What goes up usually has to come back down. Best know how to do it safely.
The lessons that stick with me most are the ones where I can find the time to reflect on what happened without all the emotional baggage that usually comes truly bad decisions. In other words, nobody got hurt and I won't make that mistake again.
What mistake? Taking two kids up a sketchy slope before they were ready. Which kids? Lilly and Henry. Where? Above Narada Falls in Mount Rainier National Park.
Looking up from the end of the maintenance road the slope didn't look so bad. The snow conditions felt stable and the avalanche forecast wasn't anything to be concerned about. There was a track switchbacking up the steep hill and many others had been on it already this morning since this was a popular access into the Tatoosh Range during Winter.
Yet I thought initially we'd wind our way up through the trees. The guides all suggest taking the longer, safer route when the snow wasn't stable, but that didn't apply this time. It didn't apply to us.
(It should have.)
Up we went. Pretty quickly I started feeling uneasy. Lilly and Henry are both pretty strong snowshoers, but they're still only eight and 11. And although they've played with ice axes they don't have any practical experience, not to mention we weren't carrying axes. Instead, I stuck very, very close to them, slightly downhill, and they used trekking poles without snow baskets to approximate an axe's spike.
When we got to a switchback about half way up we could have continued straight about 50 feet into the trees. Looking at the remaining slope above us I figured we could continue up without too much more trouble. While my gut told me to head for the trees my head said that was too much trouble and would take too much time. Just one more switchback and we'll be at the top.
At the next switchback my common sense finally kicked in. Instead of heading back out onto the open slope we broke trail into the trees. I wish I could say there was some triumphant moment when the slope gave out and slid where we would have been. Or that once in the safety of the trees one of the kids lost their footing, but only slid a few feet. Nope. Nothing like that at all. We sat on the bare rocks for a few minutes so they could snack and I could think through what I had done wrong.
It all came down to not trusting my instincts. Even before I saw the slope my instinct told me to play it safe in the trees. Once we were on the snow I felt like we should retreat. Even nearly all the way up the hill I kept pushing when the safer route was obviously the better choice.
At eight and 11 the kids are old enough that I can talk with them about times like this at least in abstract ways. While we clambered up the bare ground through the trees and along the snowy road to Reflection Lakes we discussed what might have been done better. They know I make mistakes so this wasn't new, but it was the first time we'd had a chance to talk it through while still on the adventure.
As valuable as the discussion was, the topic faded when we got to Reflection Lake and dropped our packs. It was a beautiful sunny day, though the Mountain was hiding behind her own clouds that seemed to move past and then somehow reappear. (It's only in the time lapse below that it's easy to see the clouds forming just when you think it's going to clear.)
(Don't worry.

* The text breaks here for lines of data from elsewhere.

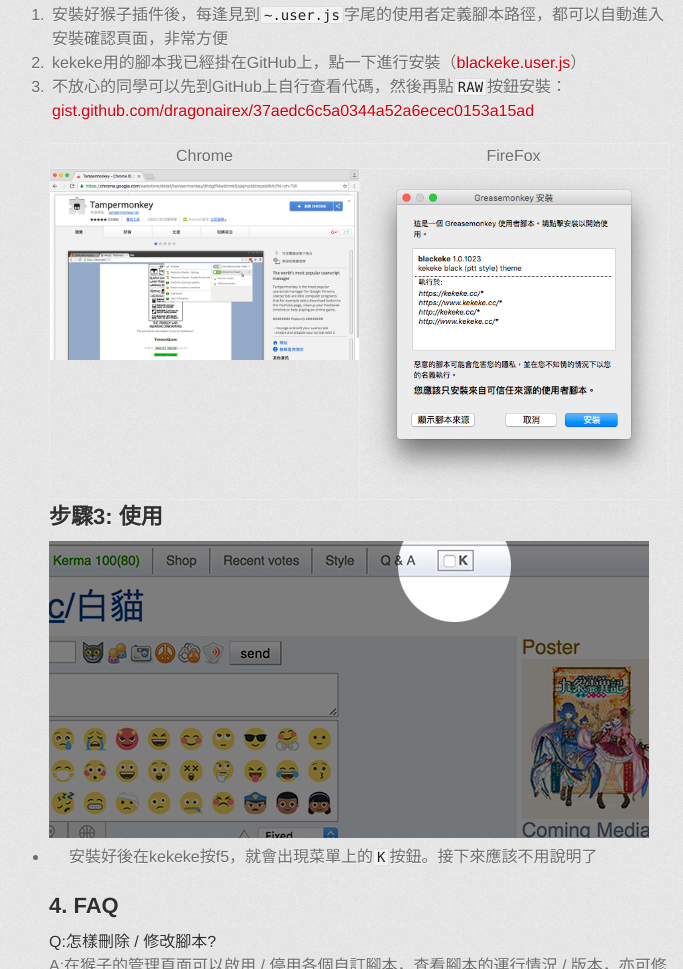
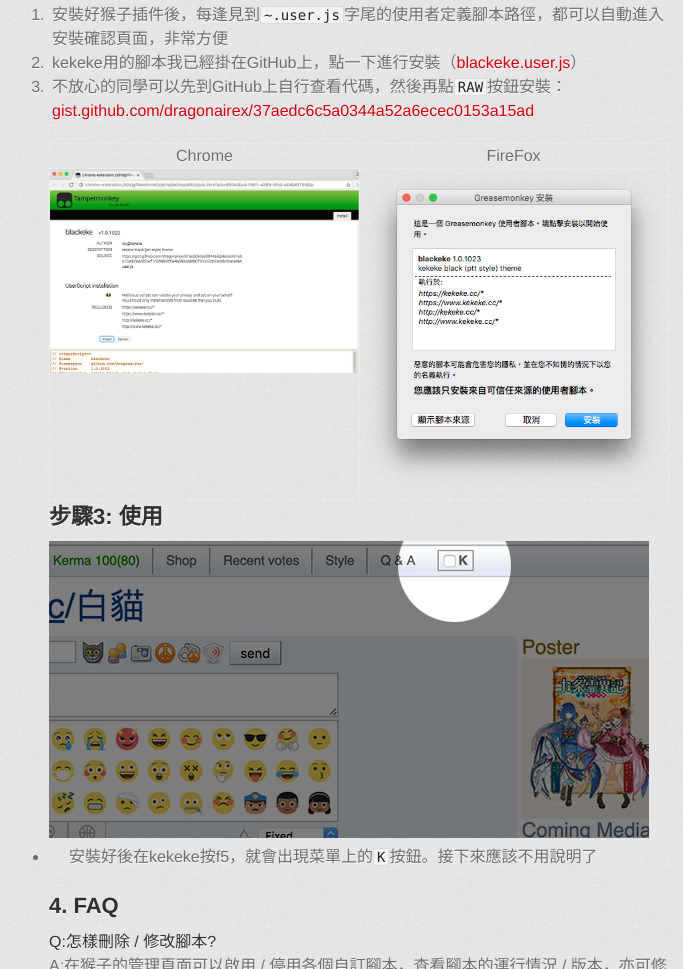
Before and after one commit to derek0717/kekeke_style, a plain HTML site: page index.html in a window 1280 px wide. Shown: the part 1218-2187 px from the top of the page, without its empty margins (281-964 px from the left). Drawn offline with Linux system fonts and the light colour scheme; a web font is replaced by a local one.

Commit message:
Update index.html

```diff
--- a/index.html
+++ b/index.html
@@ -59,7 +59,7 @@
 <li>不放心的同學可以先到GitHub上自行查看代碼，然後再點<code>RAW</code>按鈕安裝：<a href="https://gist.github.com/dragonairex/37aedc6c5a0344a52a6ecec0153a15ad">gist.github.com/dragonairex/37aedc6c5a0344a52a6ecec0153a15ad</a>
 </li>
 </ol>
-<table width="100%"><tr><th>Chrome</th><th>FireFox</th></tr><tr><td width="50%" style="vertical-align:top;"><a href="/kekeke_style/img/ti.jpg"><img src="/kekeke_style/img/t.jpg" style="max-width:100%"></a></td>
+<table width="100%"><tr><th>Chrome</th><th>FireFox</th></tr><tr><td width="50%" style="vertical-align:top;"><a href="/kekeke_style/img/ti.jpg"><img src="/kekeke_style/img/ti.jpg" style="max-width:100%"></a></td>
             <td width="50%" style="vertical-align:top;"><a href="/kekeke_style/img/g.png"><img src="/kekeke_style/img/gi.png" style="max-width:100%"></a></td></tr></table>
 
           <h2>步驟3: 使用</h2>
```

I now have a tripod mount for my iPhone.)
We played on the snowy beach for an hour or more before returning to Narada Falls. Standing above the slope we agreed that we didn't want to head down that way. (Had I been with my usual hiking buddies we'd have glissaded it and had a great run.) Instead, we followed the well-trod track to the route through the woods we should have taken up in the first place. There, the kids did get to glissade a few short hills and I was happy that I wasn't placing them in unnecessary danger.
The moral of the story is you need to trust your instincts. When I'm out on a big mountain any one of our party can make the call that sends us home without a summit. Instincts can play that role when there's no one else around. Listen to your gut and make the best decisions you can. Most importantly, when it's all done look back and think about what you could have done better. And never be too proud to admit you could have made better decisions.